What I found more useful than the interaction ZH wrote about was the answer to another question from a consulting firm (more appropriately named Whelan, Whelan and Whelan) in which the FTC revealed that some of the top complaints for 2013 were ID Theft, Imposters, Autos, Mobile and Phantom Debt. A few days prior to the chat the FTC fully disclosed in their annual Consumer Sentinel Network report the Top 30 complaints registered last year. The report is very informative and aggregates a tremendous amount of data in a very user-friendly format. If you dig into the data a bit, of all 2,101,780 complaints collected by the CSN, 1,829 of them were for the "Multi-level Mktg\Pyramids\Chain Letters" subcategory of Business and Job Opportunites Fraud complaints, representing 0.09% of all complaints. For a random comparator that is 1/4 the number of complaints received for Payday Loan services (9,804) and less than 1/2 the number of complaints received in the Student Loans category(5,627) and a tad more than those received in the Social Networking Service category (1,661).  I'm not advocating that Sallie Mae, Cash America or Facebook are good shorts, but based on this data would it appear that MLM companies such as Herbalife, Nu Skin, Avon, and Tupperware represent a credible threat to US consumers? Even if you assumed that ONLY these four companies were responsible for every single one of the 1,829 complaints in the category and not a single one of the twelve other publicly traded MLMs had a complaint filed against them, this would represent about one one hundredth of 1% of those four companies customers. If you push that further to assume that all 1,829 complaints were filed solely against Herbalife, that would still only be six one hundredths of 1% of their US customers. Considering that in 2012 Herbalife only had a little over 200 complaints filed against it in the CSN you can begin to understand why I think Pershing Square resorted to lobbying their Herbalife short thesis, even though they should have been exiting it.
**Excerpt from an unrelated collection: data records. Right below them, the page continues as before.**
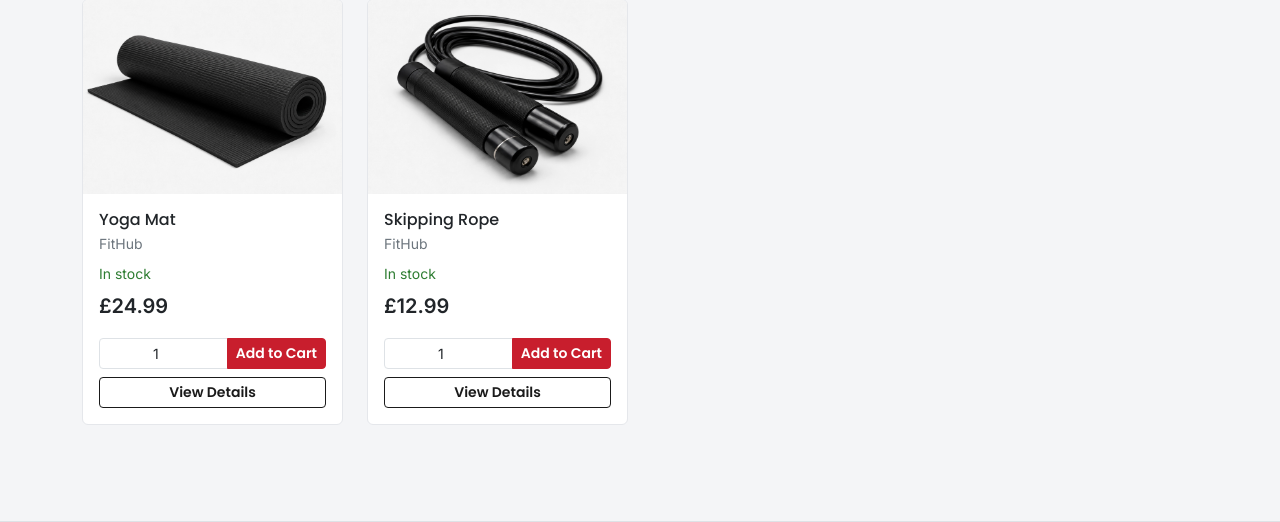
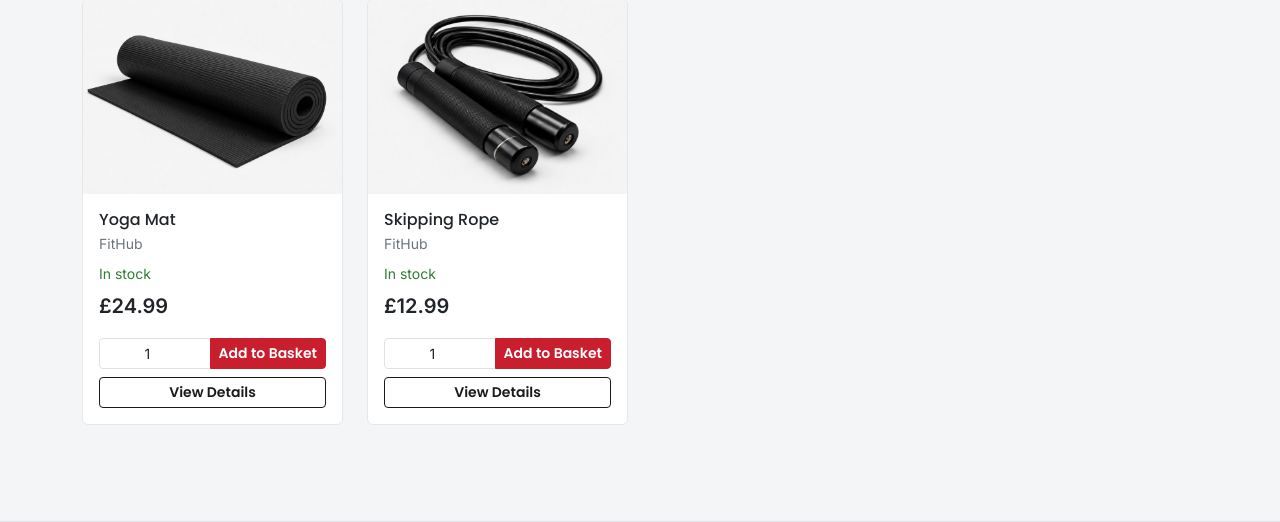
Before and after one commit to rpires71/milestone-4, a Django app: page /products/ in a window 1280 px wide. Shown: the part 519-1041 px from the top of the page. Run offline with Django 4.2, Linux system fonts and the light colour scheme; data comes from the database, SQL or seed files in the repository; data that the repository does not hold is empty; some libraries are stand-ins or nearby versions.

Commit message:
fix: use consistent 'Add to Basket' wording on shop pages
Product listing and detail pages said 'Add to Cart' while the rest of the site (nav, checkout, cart page) consistently says 'Basket' - a leftover from the Boutique Ado template this was adapted from. Update both buttons to match.

```diff
--- a/shop/templates/shop/product_detail.html
+++ b/shop/templates/shop/product_detail.html
@@ -35,7 +35,7 @@
       {% endwith %}
     </div>
 
-    <!-- RIGHT: details + add to cart -->
+    <!-- RIGHT: details + add to basket -->
     <div class="col-lg-6">
       <h1 class="mb-1">{{ product.name }}</h1>
       {% if product.brand %}
@@ -71,7 +71,7 @@
           <div class="input-group mb-3" style="max-width: 220px;">
             <input type="number" id="quantity" name="quantity" value="1" min="1"
                    max="{{ product.stock }}" class="form-control" aria-label="Quantity">
-            <button type="submit" class="btn btn-danger">Add to Cart</button>
+            <button type="submit" class="btn btn-danger">Add to Basket</button>
           </div>
           <input type="hidden" name="redirect_url" value="{{ request.path }}">
         </form>
--- a/shop/templates/shop/products.html
+++ b/shop/templates/shop/products.html
@@ -107,7 +107,7 @@
                     <div class="input-group input-group-sm mb-2">
                       <input type="number" name="quantity" value="1" min="1" max="{{ product.stock }}"
                              class="form-control text-center" aria-label="Quantity for {{ product.name }}">
-                      <button type="submit" class="btn btn-danger">Add to Cart</button>
+                      <button type="submit" class="btn btn-danger">Add to Basket</button>
                     </div>
                     <input type="hidden" name="redirect_url" value="{{ request.path }}">
                   </form>
```
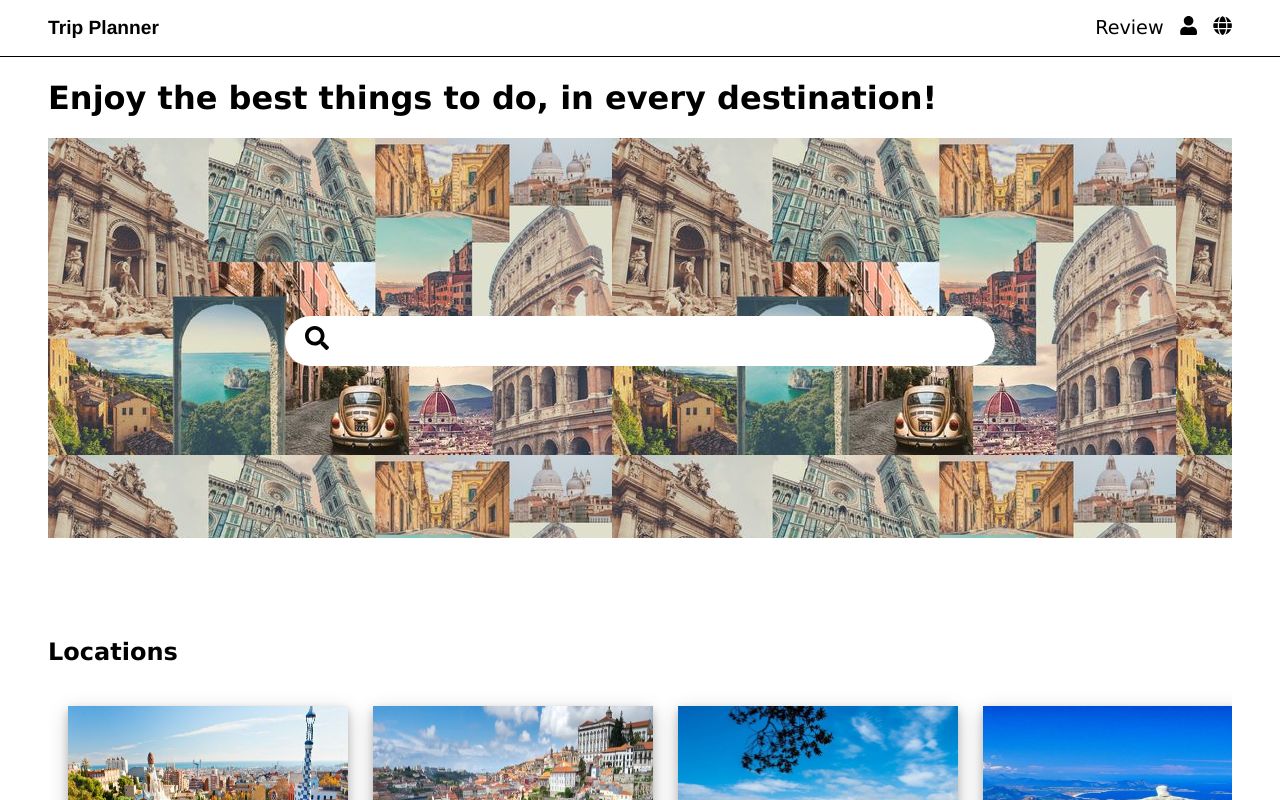
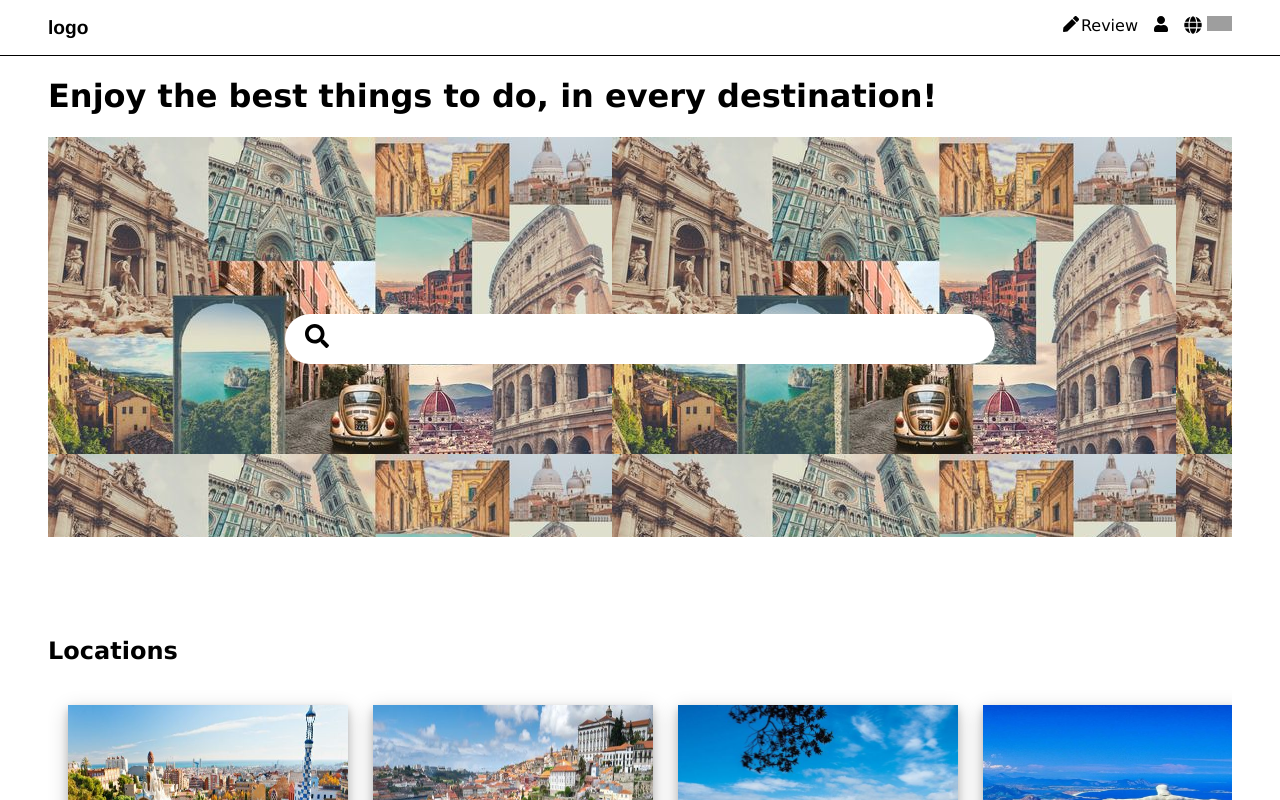
Before and after one commit to IlariaMessiha/Trip-Planner-Project, a React (Create React App) app: page / in a window 1280 px wide. Shown: the top 800 px of the page. Built offline with nearby package versions, Linux system fonts and the light colour scheme; grey boxes are pictures that could not be loaded.

Commit message:
dropdown language menu

```diff
--- a/src/Components/NavigationBar.module.css
+++ b/src/Components/NavigationBar.module.css
@@ -12,11 +12,13 @@ nav {
 .rightSide {
     display: flex;
 
+
 }
 
 .rightSide div {
     padding-left: 15px;
-    font-size: larger;
+
+
 }
 
 .logo {
@@ -25,3 +27,49 @@ nav {
     font-size: larger;
 
 }
+
+.review {
+    display: flex;
+    gap: 2px;
+}
+
+.dropDownButton {
+    border: 0px;
+    font-size: large;
+    padding: 0px;
+    vertical-align: middle;
+    background-color: white;
+}
+
+.dropDownMenu {
+    display: grid;
+    background-color: white;
+    box-shadow: 5px 5px 20px black;
+    width: 100px;
+}
+
+
+
+.dropDownItem {
+    padding-bottom: 15px;
+    padding-top: 5px;
+    vertical-align: middle;
+    display: flex;
+    gap: 5px;
+}
+
+.dropDownItem:hover {
+    opacity: 0.2;
+    text-decoration: underline;
+}
+
+.dropDownMenu img {
+    width: 25px;
+    height: 15px;
+}
+
+.currentLanguage {
+    width: 25px;
+    height: 15px;
+    padding-left: 5px;
+}
--- a/src/Components/NavigationBar.tsx
+++ b/src/Components/NavigationBar.tsx
@@ -1,30 +1,91 @@
-import { FC } from "react";
+import { FC, useEffect, useState } from "react";
 import styles from "./NavigationBar.module.css";
 import { FaGlobe, FaPen, FaUser } from "react-icons/fa";
 import { Typography } from "./core/Typography";
 import { Container } from "./core/Container";
+import { useTranslation } from "react-i18next";
+import i18next from "i18next";
+import Dropdown from "react-bootstrap/Dropdown";
+import frenchFlag from "../assets/images/french flag.jpg";
+import americanFlag from "../assets/images/American flag.jpg";
+import spanishFlag from "../assets/images/Spanish flag.jpg";
+export const NavigationBar = () => {
+  const { i18n, t } = useTranslation(["home"]);
+  const [language, setLanguage] = useState<number>(0);
 
-export const NavigationBar = () => {
+  // useEffect(() => {
+  //   if (localStorage.getItem("i18nextLng") !== null) {
+  //     if (localStorage.getItem("i18nextLng").length > 2) {
+  //       i18next.changeLanguage("en");
+  //     }
+  //   }
+  // }, []);
+  const showAmericanFlag = () => {
+    setLanguage(0);
+  };
+  const showFrenchFlag = () => {
+    setLanguage(1);
+  };
+  const showSpanishFlag = () => {
+    setLanguage(2);
+  };
+
   return (
     <nav>
       <Container className={styles.navbarContainer}>
         <div className={styles.leftSide}>
           <a href="/">
-            <div className={styles.logo}>Trip Planner</div>
+            <div className={styles.logo}>{t("logo")}</div>
           </a>
         </div>
         <div className={styles.rightSide}>
           {/*  TODO ADD ICON */}
-          <div>
+          <div className={styles.review}>
+            <FaPen />
             <Typography text="Review" />
           </div>
 
           <div className={styles.profilePage}>
             <FaUser />
           </div>
-          <div>
-            <FaGlobe />
-          </div>
+          <Dropdown>
+            <Dropdown.Toggle
+              variant="success"
+              className={styles.dropDownButton}
+            >
+              <FaGlobe />
+            </Dropdown.Toggle>
+            <Dropdown.Menu className={styles.dropDownMenu}>
+              <Dropdown.Item
+                className={styles.dropDownItem}
+                onClick={showAmericanFlag}
+              >
+                <img src={americanFlag} />
+                <Typography variant="body2" text="English" />
+              </Dropdown.Item>
+              <Dropdown.Item
+                className={styles.dropDownItem}
+                onClick={showSpanishFlag}
+              >
+                <img src={spanishFlag} />
+                <Typography variant="body2" text="Spanish" />
+              </Dropdown.Item>
+              <Dropdown.Item
+                className={styles.dropDownItem}
+                onClick={showFrenchFlag}
+              >
+                <img src={frenchFlag} />
+                <Typography variant="body2" text="French" />
+              </Dropdown.Item>
+            </Dropdown.Menu>
+          </Dropdown>
+          {language === 2 ? (
+            <img src={spanishFlag} className={styles.currentLanguage} />
+          ) : language === 1 ? (
+            <img src={frenchFlag} className={styles.currentLanguage} />
+          ) : (
+            <img src={americanFlag} className={styles.currentLanguage} />
+          )}
         </div>
       </Container>
     </nav>
```
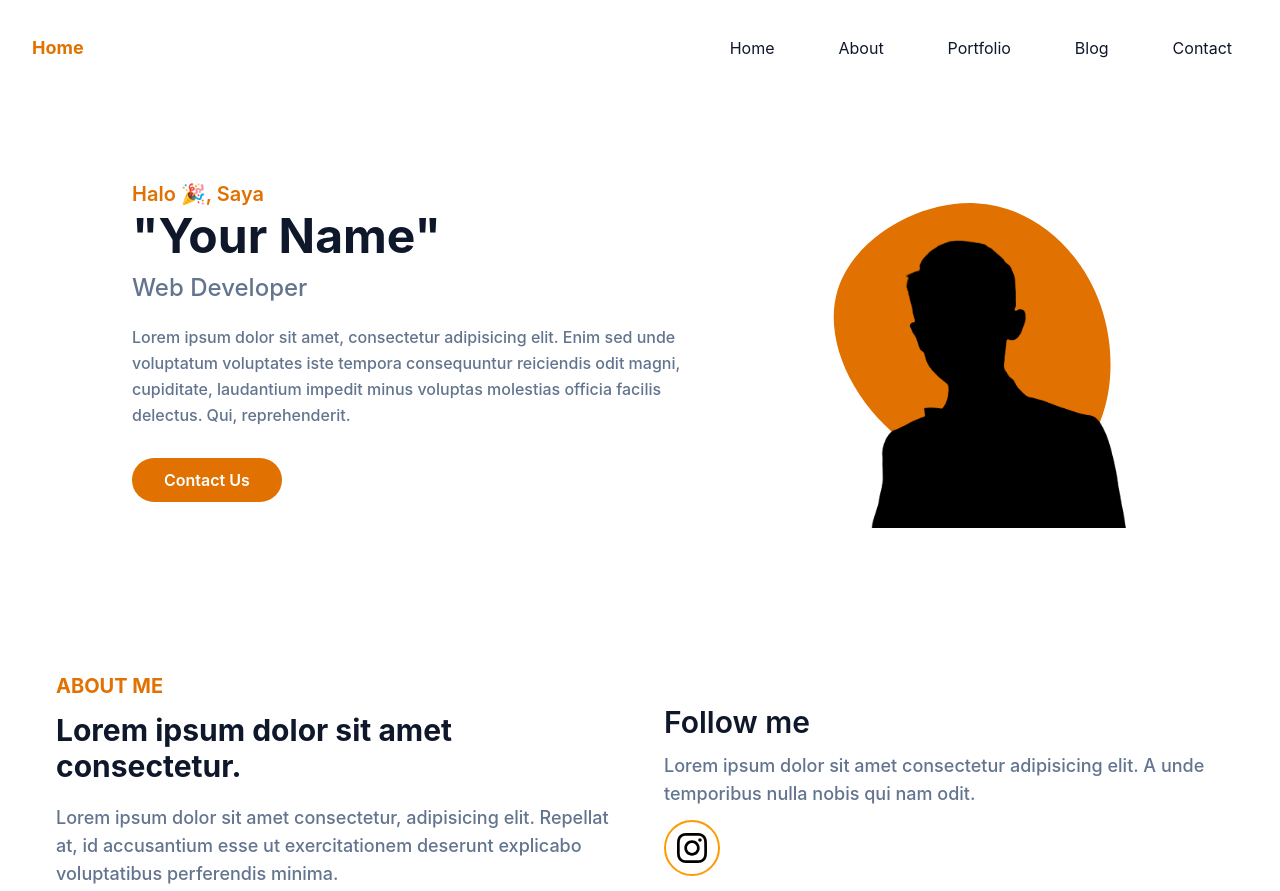
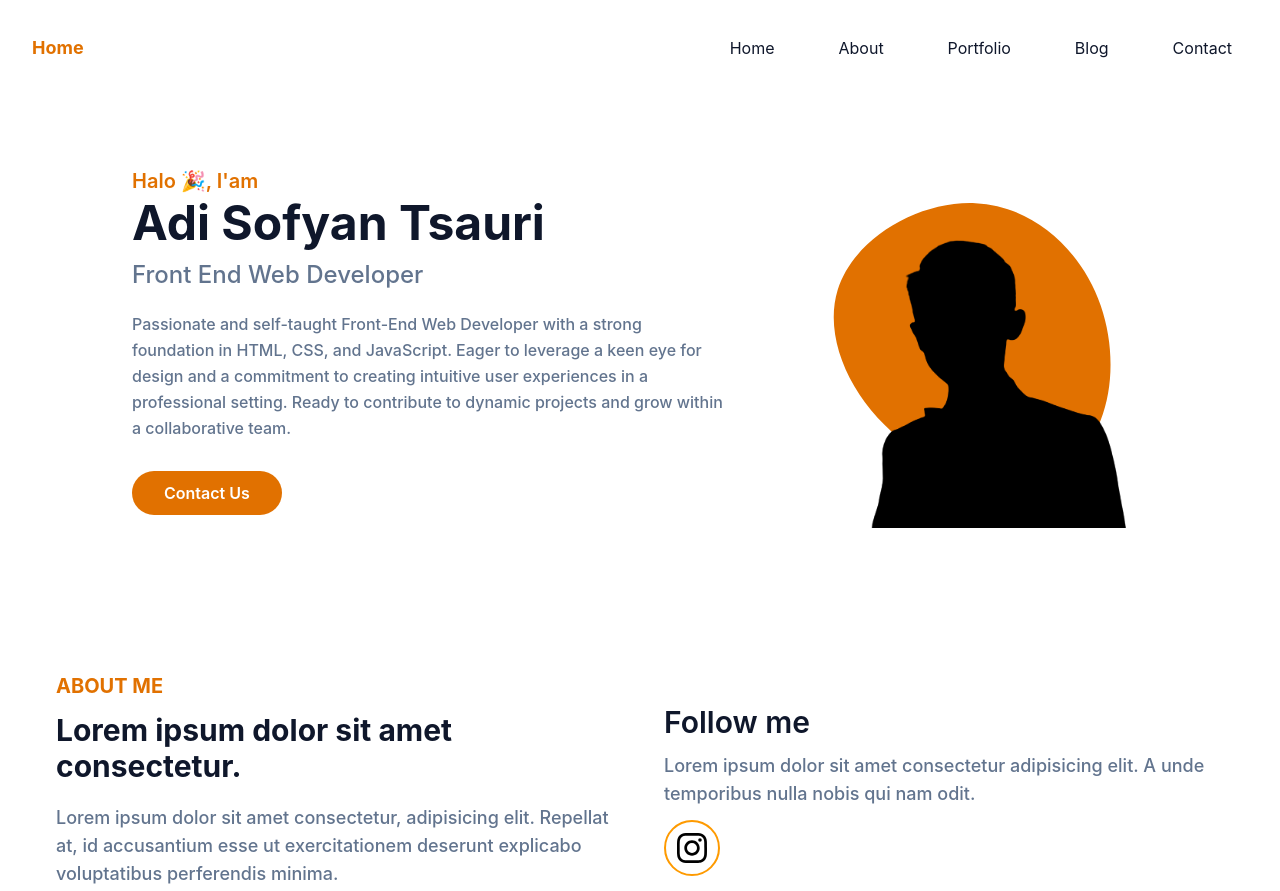
Before and after one commit to WiroCode/web-portfolio, a website: page index.html in a window 1280 px wide. Shown: the top 891 px of the page. Drawn offline with Linux system fonts and the light colour scheme.

Commit message:
Update index.html

```diff
--- a/index.html
+++ b/index.html
@@ -90,21 +90,18 @@
         <div class="flex flex-wrap justify-center gap-10">
           <div class="self-center px-6 lg:w-1/2">
             <h1 class="text-base font-semibold text-primary md:text-xl">
-              Halo 🎉, Saya
+              Halo 🎉, I'am
               <span
                 class="block mb-3 font-bold text-dark text-4xl mt-1 lg:text-5xl"
               >
-                "Your Name"</span
+                Adi Sofyan Tsauri</span
               >
             </h1>
             <h2 class="font-medium text-slate-500 text-lg mb-5 lg:text-2xl">
-              Web Developer
+              Front End Web Developer
             </h2>
             <p class="font-medium text-slate-500 mb-10 leading-relaxed">
-              Lorem ipsum dolor sit amet, consectetur adipisicing elit. Enim sed
-              unde voluptatum voluptates iste tempora consequuntur reiciendis
-              odit magni, cupiditate, laudantium impedit minus voluptas
-              molestias officia facilis delectus. Qui, reprehenderit.
+              Passionate and self-taught Front-End Web Developer with a strong foundation in HTML, CSS, and JavaScript. Eager to leverage a keen eye for design and a commitment to creating intuitive user experiences in a professional setting. Ready to contribute to dynamic projects and grow within a collaborative team.
             </p>
             <a
               href=""
```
Oddly enough, there were only six metropolitan areas in Massachusetts that even made the complaints per capita list, all ranking very low for fraud complaints (I had no idea lobsters were such satisfied consumers).  In a city where I feel like I could easily get extra fraud  sprinkled on my onion-crunch dog, I was also proud to see that the entire New York metro area did not even make the top 100.

Number 1 on the list was Homosassa Springs, FL. With a median age of 54 and 93% Caucasian, I can only imagine what the number one complaint was; not enough monkeys on Monkey Island maybe?

You wouldn't believe what metro area was number 4 on the list; Washington-Arlington-Alexandria. Maybe lobbying fraud is contained in the "other" category.

Based on the FTC's #NCPW2014 chat forum, maybe I'll get lucky and the SEC will host a #NIPW2014 session. I've got my questions ready and waiting. Maybe I'll be first in the queue and the SEC intern will follow protocol, retweet me and the internet will alight with the soft clicking glow of fat-finger theories and questions about how trading in Herbalife securities. I doubt that'd ever happen though since regulatory agencies like the FTC and the SEC would never ever confirm/deny/discuss any potential investigations.